The gray night heralded a brutal event, beginning with chilling screams of pain coming from the old adobe house at the end of the street. The house of the Sombrerón, as it was known, had recently been rented and was in one of the most popular neighborhoods in Jutiapa. At the end of the courtyard of the house, was an imposing ceiba tree, whose branches were being used as torture arms.

A thick rope had been tied to one of its branches. While at the other end of the rope a girl hung with her head down, having been tightly tied by her feet. Her appearance was haggard with the expression of pain reflected on her face. Her long black hair snaked in all directions in the wind. Her bare feet were being burned with fiery embers coming from a fire in front of her, lighting up the macabre scene. The little girl’s cries of pain traveled, driven by the wind, until they were heard by the bewildered neighbors, who did not decide to enter the old house due to the urban legends that seemingly came to life in the darkness of the moonless nights.

Surprisingly, a white man named Manuel, thin and with an angry expression, made his way through the crowd of people in front of the old house. That man, with fisted hands began, to hit the main door that was visibly deteriorated by the passage of time. The force with which he struck the door made the wood, with which it was built, begin to crack. Then backing up a little and using his right leg, he slammed the door down completely.

Upon entering the interior of the house, he ran straight into the courtyard. As he watched what was happening, his anger turned to fury. Approaching the fire, he picked up a lit log. Using that log as a torch, he defiantly pounced on the girl’s executioner. Who, when threatened, backed down and fled the place. Then the man moved to hold the little girl, using the fire from the log, burned the rope until it finally broke to free the little girl.

 

The girl, feeling liberated, babbled slightly, “Daddy …” while losing consciousness completely. The man hugged her tightly and carried her in his arms left the old house, known as the house of the Sombrerón. Walking among the people, and leaving behind the bonfire that was still burning, spreading its threatening flames in the darkness of the night, the imposing ceiba tree stood as a faithful witness to the horrendous martyrdom that the little Lark had suffered.

Manuel walk down the main street of the town, towards his own house. With his little daughter born out of wedlock, he lovingly carried her in his arms; all the while receiving the disturbing gaze of all the people in their path.

When Manuel got home, he tapped on the door using his right foot. His wife, Hilda, opening the door. Manuel then fell to his knees, and without saying a word he began to cry with sadness and pain. Hilda approached him. She said nothing as she observed the badly burned bare feet of the little Lark. Then stroking the little girl’s face, she said, “Don’t worry, I receive her with my heart.  From today on, she is my daughter too. I will take care of her and there will be no difference between her and our children. “

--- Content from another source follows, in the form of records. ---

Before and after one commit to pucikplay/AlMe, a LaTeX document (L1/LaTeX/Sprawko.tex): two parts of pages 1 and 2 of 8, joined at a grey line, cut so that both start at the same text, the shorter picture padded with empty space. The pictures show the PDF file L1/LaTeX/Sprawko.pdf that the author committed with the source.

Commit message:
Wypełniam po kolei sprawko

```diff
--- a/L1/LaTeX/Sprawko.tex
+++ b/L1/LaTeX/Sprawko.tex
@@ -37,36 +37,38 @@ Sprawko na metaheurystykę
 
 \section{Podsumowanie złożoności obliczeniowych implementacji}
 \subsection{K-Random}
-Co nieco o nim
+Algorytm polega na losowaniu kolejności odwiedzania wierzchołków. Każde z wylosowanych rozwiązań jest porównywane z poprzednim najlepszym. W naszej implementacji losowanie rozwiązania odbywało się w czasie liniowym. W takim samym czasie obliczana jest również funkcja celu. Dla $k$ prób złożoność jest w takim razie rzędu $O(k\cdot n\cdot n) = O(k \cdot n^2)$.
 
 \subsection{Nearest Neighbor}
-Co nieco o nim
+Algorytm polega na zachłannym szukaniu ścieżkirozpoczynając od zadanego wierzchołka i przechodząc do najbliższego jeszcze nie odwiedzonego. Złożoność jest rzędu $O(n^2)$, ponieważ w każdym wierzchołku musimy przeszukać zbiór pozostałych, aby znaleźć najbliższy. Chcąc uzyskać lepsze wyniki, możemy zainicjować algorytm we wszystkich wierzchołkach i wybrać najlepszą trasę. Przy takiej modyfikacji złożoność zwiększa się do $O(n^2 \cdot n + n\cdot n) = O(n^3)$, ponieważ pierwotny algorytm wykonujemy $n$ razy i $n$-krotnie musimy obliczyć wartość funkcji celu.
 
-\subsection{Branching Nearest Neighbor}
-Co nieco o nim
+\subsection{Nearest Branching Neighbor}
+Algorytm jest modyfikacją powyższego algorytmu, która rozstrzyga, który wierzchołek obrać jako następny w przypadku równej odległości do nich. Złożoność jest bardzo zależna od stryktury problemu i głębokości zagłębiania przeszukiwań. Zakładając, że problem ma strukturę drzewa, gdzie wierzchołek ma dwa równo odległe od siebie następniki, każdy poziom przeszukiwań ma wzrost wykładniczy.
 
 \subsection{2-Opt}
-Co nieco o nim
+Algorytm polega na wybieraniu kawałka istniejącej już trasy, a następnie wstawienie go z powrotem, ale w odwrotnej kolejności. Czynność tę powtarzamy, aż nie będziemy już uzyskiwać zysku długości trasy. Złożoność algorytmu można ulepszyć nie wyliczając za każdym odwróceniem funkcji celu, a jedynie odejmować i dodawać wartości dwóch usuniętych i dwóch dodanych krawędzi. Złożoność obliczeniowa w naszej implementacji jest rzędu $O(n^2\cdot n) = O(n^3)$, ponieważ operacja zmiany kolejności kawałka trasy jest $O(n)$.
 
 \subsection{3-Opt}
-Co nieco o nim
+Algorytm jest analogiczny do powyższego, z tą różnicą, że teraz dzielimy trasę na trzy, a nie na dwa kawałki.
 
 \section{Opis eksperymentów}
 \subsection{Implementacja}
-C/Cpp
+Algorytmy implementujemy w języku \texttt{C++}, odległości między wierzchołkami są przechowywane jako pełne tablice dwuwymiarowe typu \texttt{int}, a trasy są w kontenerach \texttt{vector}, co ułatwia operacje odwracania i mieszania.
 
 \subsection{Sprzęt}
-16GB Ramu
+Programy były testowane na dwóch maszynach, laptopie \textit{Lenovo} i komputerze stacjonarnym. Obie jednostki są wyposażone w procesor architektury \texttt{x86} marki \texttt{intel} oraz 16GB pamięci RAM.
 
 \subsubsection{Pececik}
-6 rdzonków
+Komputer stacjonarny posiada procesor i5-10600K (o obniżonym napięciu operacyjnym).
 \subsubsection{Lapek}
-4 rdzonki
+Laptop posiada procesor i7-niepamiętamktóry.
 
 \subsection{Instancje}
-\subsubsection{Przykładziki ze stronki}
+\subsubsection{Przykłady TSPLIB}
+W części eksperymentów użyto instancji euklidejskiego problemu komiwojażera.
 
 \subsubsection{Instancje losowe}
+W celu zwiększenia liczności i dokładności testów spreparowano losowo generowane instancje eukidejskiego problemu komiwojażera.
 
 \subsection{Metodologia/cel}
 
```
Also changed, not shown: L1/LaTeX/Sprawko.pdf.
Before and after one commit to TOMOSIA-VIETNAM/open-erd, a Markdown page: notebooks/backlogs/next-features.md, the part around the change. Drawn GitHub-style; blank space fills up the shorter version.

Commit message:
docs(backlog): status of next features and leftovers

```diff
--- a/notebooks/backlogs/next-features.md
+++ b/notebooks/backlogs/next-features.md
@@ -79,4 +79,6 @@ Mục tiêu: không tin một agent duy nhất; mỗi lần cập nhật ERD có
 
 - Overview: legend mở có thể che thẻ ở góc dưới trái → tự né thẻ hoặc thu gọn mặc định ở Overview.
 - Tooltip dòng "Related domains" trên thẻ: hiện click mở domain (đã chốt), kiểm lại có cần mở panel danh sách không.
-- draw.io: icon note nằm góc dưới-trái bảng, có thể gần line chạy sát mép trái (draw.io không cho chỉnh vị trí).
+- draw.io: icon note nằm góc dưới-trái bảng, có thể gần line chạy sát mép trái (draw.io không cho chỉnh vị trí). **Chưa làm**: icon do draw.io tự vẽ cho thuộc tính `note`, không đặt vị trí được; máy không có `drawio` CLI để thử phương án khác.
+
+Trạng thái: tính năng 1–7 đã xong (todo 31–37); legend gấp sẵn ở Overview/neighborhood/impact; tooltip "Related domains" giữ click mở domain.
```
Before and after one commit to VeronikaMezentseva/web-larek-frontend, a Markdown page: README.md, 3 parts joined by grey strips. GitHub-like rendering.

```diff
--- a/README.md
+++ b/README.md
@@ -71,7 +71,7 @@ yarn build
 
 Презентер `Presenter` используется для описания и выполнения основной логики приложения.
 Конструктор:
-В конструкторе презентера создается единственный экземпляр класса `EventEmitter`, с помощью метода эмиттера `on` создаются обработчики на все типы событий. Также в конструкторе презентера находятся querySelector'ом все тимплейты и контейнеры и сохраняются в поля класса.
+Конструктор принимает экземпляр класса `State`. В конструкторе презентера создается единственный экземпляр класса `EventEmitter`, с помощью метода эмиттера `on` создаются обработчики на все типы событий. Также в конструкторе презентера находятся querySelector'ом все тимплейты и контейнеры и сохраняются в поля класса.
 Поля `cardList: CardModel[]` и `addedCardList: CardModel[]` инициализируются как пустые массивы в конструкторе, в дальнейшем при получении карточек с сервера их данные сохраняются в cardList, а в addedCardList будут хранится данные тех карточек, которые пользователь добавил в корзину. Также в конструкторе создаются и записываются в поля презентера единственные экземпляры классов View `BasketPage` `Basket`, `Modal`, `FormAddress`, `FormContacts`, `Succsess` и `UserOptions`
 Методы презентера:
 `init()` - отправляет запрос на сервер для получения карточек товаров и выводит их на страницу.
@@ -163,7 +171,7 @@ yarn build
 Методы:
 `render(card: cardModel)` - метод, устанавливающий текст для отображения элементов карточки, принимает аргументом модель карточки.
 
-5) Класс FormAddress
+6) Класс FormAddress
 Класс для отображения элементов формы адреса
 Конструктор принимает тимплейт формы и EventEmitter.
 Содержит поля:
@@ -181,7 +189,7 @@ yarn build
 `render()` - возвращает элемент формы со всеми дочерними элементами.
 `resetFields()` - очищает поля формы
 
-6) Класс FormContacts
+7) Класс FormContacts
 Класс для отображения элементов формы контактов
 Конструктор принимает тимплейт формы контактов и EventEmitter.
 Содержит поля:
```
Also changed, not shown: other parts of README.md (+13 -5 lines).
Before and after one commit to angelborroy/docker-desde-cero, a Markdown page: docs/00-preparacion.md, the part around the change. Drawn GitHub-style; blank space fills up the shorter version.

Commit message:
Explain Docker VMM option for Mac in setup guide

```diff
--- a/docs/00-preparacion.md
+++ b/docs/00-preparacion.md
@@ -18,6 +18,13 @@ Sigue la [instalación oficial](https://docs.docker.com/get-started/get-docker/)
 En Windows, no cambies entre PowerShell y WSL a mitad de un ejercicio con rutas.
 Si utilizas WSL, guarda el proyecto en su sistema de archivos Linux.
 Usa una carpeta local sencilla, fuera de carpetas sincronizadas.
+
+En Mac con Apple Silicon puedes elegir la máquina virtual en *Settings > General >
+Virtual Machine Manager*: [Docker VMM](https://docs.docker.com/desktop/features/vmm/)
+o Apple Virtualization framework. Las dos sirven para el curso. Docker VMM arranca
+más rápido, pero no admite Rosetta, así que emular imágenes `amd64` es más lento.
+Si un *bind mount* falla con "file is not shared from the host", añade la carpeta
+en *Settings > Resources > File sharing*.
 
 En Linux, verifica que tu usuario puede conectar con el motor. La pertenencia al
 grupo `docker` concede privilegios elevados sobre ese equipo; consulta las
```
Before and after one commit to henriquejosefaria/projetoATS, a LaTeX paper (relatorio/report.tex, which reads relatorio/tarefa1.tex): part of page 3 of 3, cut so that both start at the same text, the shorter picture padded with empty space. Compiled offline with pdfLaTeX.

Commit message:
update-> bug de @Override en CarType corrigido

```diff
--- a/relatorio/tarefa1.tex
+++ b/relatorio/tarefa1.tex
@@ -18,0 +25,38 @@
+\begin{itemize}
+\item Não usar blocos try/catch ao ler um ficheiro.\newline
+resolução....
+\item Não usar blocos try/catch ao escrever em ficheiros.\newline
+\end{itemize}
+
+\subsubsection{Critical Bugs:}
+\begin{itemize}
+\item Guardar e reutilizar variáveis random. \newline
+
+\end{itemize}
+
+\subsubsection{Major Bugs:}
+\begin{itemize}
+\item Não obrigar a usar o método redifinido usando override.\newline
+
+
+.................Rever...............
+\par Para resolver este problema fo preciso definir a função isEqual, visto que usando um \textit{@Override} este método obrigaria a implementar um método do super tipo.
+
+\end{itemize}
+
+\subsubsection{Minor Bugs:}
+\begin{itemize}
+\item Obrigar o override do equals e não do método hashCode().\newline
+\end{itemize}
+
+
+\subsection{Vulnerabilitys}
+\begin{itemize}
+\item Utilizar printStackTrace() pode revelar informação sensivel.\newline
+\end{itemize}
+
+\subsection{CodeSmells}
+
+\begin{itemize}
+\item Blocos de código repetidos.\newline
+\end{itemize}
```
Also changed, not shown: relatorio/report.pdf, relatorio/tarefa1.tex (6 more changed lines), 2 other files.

Manuel looked up; his eyes red from crying due to the pain he felt when he saw his daughter’s suffering. Then he stood up and handed the little Lark into her new mother’s arms.

Hilda carried the little girl to her own bed and began to treat her feet. Using a cotton ball, she began to disinfect the sores produced by the burning embers. The skin on the soles of Lark’s feet peeled off every time Hilda touched them. The hydrogen peroxide along with the rubbing of the cotton on the burned skin caused the little Lark to wake up, screaming in pain. Manuel then held her tightly to prevent her from moving, while Hilda applied a medicinal ointment to help her burned feet heal.

To finalize the healing, Hilda placed bandages on her feet to prevent infections from occurring. Then looking directly into Lark’s eyes, she approached her, sat on the bed, and hugged the little girl; crying and full of helplessness for not being able to mitigate the pain that the girl was feeling.

Manuel was moved when he saw the scene. Extending his arms, he embraced his wife and daughter at the same time. Then the three of them wept inconsolably, feeling united by the same pain, although all three felt it differently …

TO BE CONTINUE…

Leave a Reply

Fill in your details below or click an icon to log in:

WordPress.com Logo

You are commenting using your WordPress.com account. Log Out /  Change )

Google photo

You are commenting using your Google account. Log Out /  Change )

Twitter picture

You are commenting using your Twitter account. Log Out /  Change )

Facebook photo

You are commenting using your Facebook account. Log Out /  Change )

Connecting to %s

This site uses Akismet to reduce spam. Learn how your comment data is processed.

Blog at WordPress.com.

Up ↑

%d bloggers like this: